Amazed, surprised and delighted — once again

We have eaten at the Michelin-starred Le Grand Bleu in Sarlat so many times that it may seem surprising that we can still be amazed, surprised and delighted by Chef Maxime Lebrun’s creations. But we are, and never more so than at our lunch there on Thursday. (Just wait until you get a load of our desserts.)

For my wife Jan and me, Thursday happened to be our 27th (ahem) anniversary (thank you, thank you very much), and lunching at Le Grand Bleu seemed like a great way to celebrate. So off we went.

In case you’ve missed my previous raves, the restaurant is within easy walking distance of Sarlat’s train station, where there always seems to be ample parking. Here’s what the front of Le Grand Bleu looks like:

The entrance to Le Grand Bleu.

The entrance to Le Grand Bleu.

Our hostess Céline (Chef’s wife) settled us into our corner table. Then we ordered a kir royale (Champagne with a touch of cassis syrup), and let the show begin — starting with a small tray of amusebouches to nibble. Here it is:

Perfect for nibbling along with a kir royale.

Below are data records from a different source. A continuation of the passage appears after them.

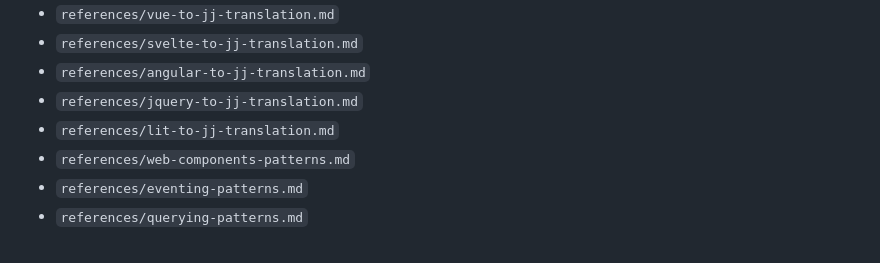
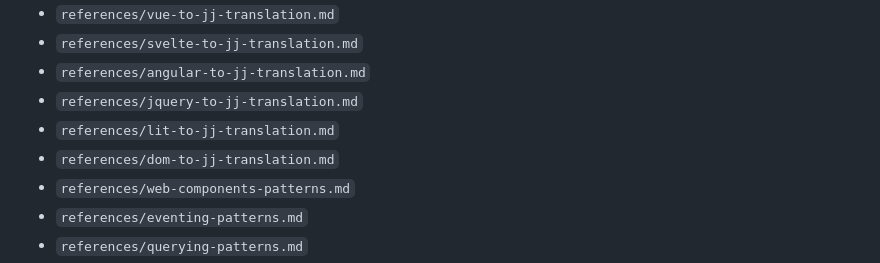
Before and after one commit to alexewerlof/jj, a Markdown page: skills/SKILL.md, the part around the change. Drawn GitHub-style.

```diff
--- a/skills/SKILL.md
+++ b/skills/SKILL.md
@@ -505,6 +505,7 @@ For framework migration or deep-dive patterns, load these on demand:
 - `references/angular-to-jj-translation.md`
 - `references/jquery-to-jj-translation.md`
 - `references/lit-to-jj-translation.md`
+- `references/dom-to-jj-translation.md`
 - `references/web-components-patterns.md`
 - `references/eventing-patterns.md`
 - `references/querying-patterns.md`
```
Also changed, not shown: AGENTS.md (+1 -0 lines), skills/references/dom-to-jj-translation.md (added, +272 -0 lines).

Perfect for nibbling along with a kir royale.

Tasty as the amuse-bouches were, it was the dish that followed that really amazed us. This was a chilled, frothy soup of green peas, topped with a delicate foam of carrots, and garnished in the centre with an ice cream made of beets — light, elegant and delicious. Here it is:

A refreshing soup to begin the lunch.

A refreshing soup to begin the lunch.

By this point, both Jan and I had made our selections for the rest of the meal, and I had chosen a 25-year-old white Châteauneuf-du-Pape to drink. (The wine was almost golden in colour, and reminiscent of a light sherry. Interesting, but not the best choice I’ve ever made.)

For my entrée, I had a concoction built around the two main types of asparagus, white and green, with a host of garnishes, sauces and a barely poached egg. If I recall correctly, it took two fresh bread rolls (one white, one dark) to mop up all the delicious sauces and runny yolk. Here’s my plate:

Making the most of asparagus season.

Making the most of asparagus season.

Meanwhile, Jan’s entrée was this plate of lightly poached langoustines:

Jan's delicious entrée of langoustines.

Jan’s delicious entrée of langoustines.

As the plat principal, Jan (again) had the pigeon — one of her favourites at Le Grand Bleu — while I surprised both Jan and Céline by not ordering the sweetbreads for a change. Instead, I had this serving of John Dory, lighted coated with Indian spices.

Indian spices lifted the fish out of the ordinary.

Indian spices lifted the fish out of the ordinary.

Most amazing of all was the dessert that both of us chose. The restaurant’s menu describes it as Macaron olive noire, crème d’asperge verte et fraises gariguette, glace olive noire, which is to say in English: “Black olive macaron, green asparagus cream and gariguette strawberries, black olive ice cream.” Yes, that’s right — black olives in the macaron and the ice cream, and green asparagus cream (!!) within the macaron, surrounded by a row of fresh strawberries. We both thought it was brilliant.

Easily the most amazing part of our meal.

A black olive macaron? Easily the most amazing part of our meal.

By this point in our lunch, we were both feeling very well fed, bordering on being “full.” So we declined the usual offering of mignardises, and simply had coffees to end the meal.

In case you’re wondering what a meal costs at a restaurant with a Michelin star, our total bill was 196 euros, which includes the Champagne cocktails to begin and the relatively expensive bottle of Châteauneuf-du-Pape.

Seems reasonable enough — and in fact we are going back before the end of the month to celebrate a friend’s birthday.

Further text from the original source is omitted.